DIRECTIONS FOR THIS TASK —
Copy out the listing beneath, missing nothing.

══════════

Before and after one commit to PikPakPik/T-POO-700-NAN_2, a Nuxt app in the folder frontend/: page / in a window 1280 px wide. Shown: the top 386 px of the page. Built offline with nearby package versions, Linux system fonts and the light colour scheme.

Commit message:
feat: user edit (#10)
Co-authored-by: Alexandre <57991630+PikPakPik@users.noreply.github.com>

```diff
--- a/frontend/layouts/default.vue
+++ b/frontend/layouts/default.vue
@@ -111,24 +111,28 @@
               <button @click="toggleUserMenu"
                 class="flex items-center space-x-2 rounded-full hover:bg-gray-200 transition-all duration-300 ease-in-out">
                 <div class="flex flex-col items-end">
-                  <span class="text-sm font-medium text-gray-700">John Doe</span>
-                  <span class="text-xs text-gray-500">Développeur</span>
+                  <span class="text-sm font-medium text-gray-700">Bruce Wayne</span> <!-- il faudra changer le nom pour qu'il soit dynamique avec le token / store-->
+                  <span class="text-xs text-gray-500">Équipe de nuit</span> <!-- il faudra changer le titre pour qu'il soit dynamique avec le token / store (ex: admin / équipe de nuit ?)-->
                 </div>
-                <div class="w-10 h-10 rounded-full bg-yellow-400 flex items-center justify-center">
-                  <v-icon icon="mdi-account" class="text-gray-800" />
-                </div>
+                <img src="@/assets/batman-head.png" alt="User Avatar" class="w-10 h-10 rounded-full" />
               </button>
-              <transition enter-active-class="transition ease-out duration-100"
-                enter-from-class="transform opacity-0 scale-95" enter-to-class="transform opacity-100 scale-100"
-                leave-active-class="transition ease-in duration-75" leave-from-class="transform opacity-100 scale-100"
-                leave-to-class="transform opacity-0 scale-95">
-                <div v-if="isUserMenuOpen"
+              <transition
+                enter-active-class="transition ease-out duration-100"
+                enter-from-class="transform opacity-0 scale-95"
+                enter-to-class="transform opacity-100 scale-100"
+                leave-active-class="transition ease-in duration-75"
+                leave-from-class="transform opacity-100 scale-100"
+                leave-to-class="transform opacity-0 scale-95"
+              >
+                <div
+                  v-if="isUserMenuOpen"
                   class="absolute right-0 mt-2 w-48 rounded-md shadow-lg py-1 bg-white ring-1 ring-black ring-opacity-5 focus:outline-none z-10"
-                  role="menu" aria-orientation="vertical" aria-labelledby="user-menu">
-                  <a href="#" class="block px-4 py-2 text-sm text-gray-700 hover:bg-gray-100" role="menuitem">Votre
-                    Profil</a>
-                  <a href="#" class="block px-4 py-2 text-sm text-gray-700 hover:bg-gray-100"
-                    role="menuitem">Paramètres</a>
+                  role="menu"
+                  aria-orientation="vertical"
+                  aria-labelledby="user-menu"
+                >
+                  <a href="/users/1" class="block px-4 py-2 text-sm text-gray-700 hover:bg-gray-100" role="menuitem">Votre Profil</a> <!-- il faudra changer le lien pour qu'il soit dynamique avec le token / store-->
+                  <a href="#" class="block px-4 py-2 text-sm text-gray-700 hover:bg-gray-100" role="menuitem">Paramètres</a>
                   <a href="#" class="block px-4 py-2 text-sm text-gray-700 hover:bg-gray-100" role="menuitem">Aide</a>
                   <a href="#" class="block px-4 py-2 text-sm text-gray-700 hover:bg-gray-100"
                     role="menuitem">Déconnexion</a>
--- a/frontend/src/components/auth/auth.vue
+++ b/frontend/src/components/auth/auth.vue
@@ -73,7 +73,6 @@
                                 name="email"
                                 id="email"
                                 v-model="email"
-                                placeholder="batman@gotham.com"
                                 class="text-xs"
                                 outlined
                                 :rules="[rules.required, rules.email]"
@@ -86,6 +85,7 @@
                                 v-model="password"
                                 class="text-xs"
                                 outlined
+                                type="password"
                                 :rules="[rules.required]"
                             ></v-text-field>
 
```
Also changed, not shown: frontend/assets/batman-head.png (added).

══════════

EXERCISE ANSWER —
Before and after one commit to PikPakPik/T-POO-700-NAN_2, a Nuxt app in the folder frontend/: page / in a window 1280 px wide. Shown: the top 386 px of the page. Built offline with nearby package versions, Linux system fonts and the light colour scheme.

Commit message:
feat: user edit (#10)
Co-authored-by: Alexandre <57991630+PikPakPik@users.noreply.github.com>

```diff
--- a/frontend/layouts/default.vue
+++ b/frontend/layouts/default.vue
@@ -111,24 +111,28 @@
               <button @click="toggleUserMenu"
                 class="flex items-center space-x-2 rounded-full hover:bg-gray-200 transition-all duration-300 ease-in-out">
                 <div class="flex flex-col items-end">
-                  <span class="text-sm font-medium text-gray-700">John Doe</span>
-                  <span class="text-xs text-gray-500">Développeur</span>
+                  <span class="text-sm font-medium text-gray-700">Bruce Wayne</span> <!-- il faudra changer le nom pour qu'il soit dynamique avec le token / store-->
+                  <span class="text-xs text-gray-500">Équipe de nuit</span> <!-- il faudra changer le titre pour qu'il soit dynamique avec le token / store (ex: admin / équipe de nuit ?)-->
                 </div>
-                <div class="w-10 h-10 rounded-full bg-yellow-400 flex items-center justify-center">
-                  <v-icon icon="mdi-account" class="text-gray-800" />
-                </div>
+                <img src="@/assets/batman-head.png" alt="User Avatar" class="w-10 h-10 rounded-full" />
               </button>
-              <transition enter-active-class="transition ease-out duration-100"
-                enter-from-class="transform opacity-0 scale-95" enter-to-class="transform opacity-100 scale-100"
-                leave-active-class="transition ease-in duration-75" leave-from-class="transform opacity-100 scale-100"
-                leave-to-class="transform opacity-0 scale-95">
-                <div v-if="isUserMenuOpen"
+              <transition
+                enter-active-class="transition ease-out duration-100"
+                enter-from-class="transform opacity-0 scale-95"
+                enter-to-class="transform opacity-100 scale-100"
+                leave-active-class="transition ease-in duration-75"
+                leave-from-class="transform opacity-100 scale-100"
+                leave-to-class="transform opacity-0 scale-95"
+              >
+                <div
+                  v-if="isUserMenuOpen"
                   class="absolute right-0 mt-2 w-48 rounded-md shadow-lg py-1 bg-white ring-1 ring-black ring-opacity-5 focus:outline-none z-10"
-                  role="menu" aria-orientation="vertical" aria-labelledby="user-menu">
-                  <a href="#" class="block px-4 py-2 text-sm text-gray-700 hover:bg-gray-100" role="menuitem">Votre
-                    Profil</a>
-                  <a href="#" class="block px-4 py-2 text-sm text-gray-700 hover:bg-gray-100"
-                    role="menuitem">Paramètres</a>
+                  role="menu"
+                  aria-orientation="vertical"
+                  aria-labelledby="user-menu"
+                >
+                  <a href="/users/1" class="block px-4 py-2 text-sm text-gray-700 hover:bg-gray-100" role="menuitem">Votre Profil</a> <!-- il faudra changer le lien pour qu'il soit dynamique avec le token / store-->
+                  <a href="#" class="block px-4 py-2 text-sm text-gray-700 hover:bg-gray-100" role="menuitem">Paramètres</a>
                   <a href="#" class="block px-4 py-2 text-sm text-gray-700 hover:bg-gray-100" role="menuitem">Aide</a>
                   <a href="#" class="block px-4 py-2 text-sm text-gray-700 hover:bg-gray-100"
                     role="menuitem">Déconnexion</a>
--- a/frontend/src/components/auth/auth.vue
+++ b/frontend/src/components/auth/auth.vue
@@ -73,7 +73,6 @@
                                 name="email"
                                 id="email"
                                 v-model="email"
-                                placeholder="batman@gotham.com"
                                 class="text-xs"
                                 outlined
                                 :rules="[rules.required, rules.email]"
@@ -86,6 +85,7 @@
                                 v-model="password"
                                 class="text-xs"
                                 outlined
+                                type="password"
                                 :rules="[rules.required]"
                             ></v-text-field>
 
```
Also changed, not shown: frontend/assets/batman-head.png (added).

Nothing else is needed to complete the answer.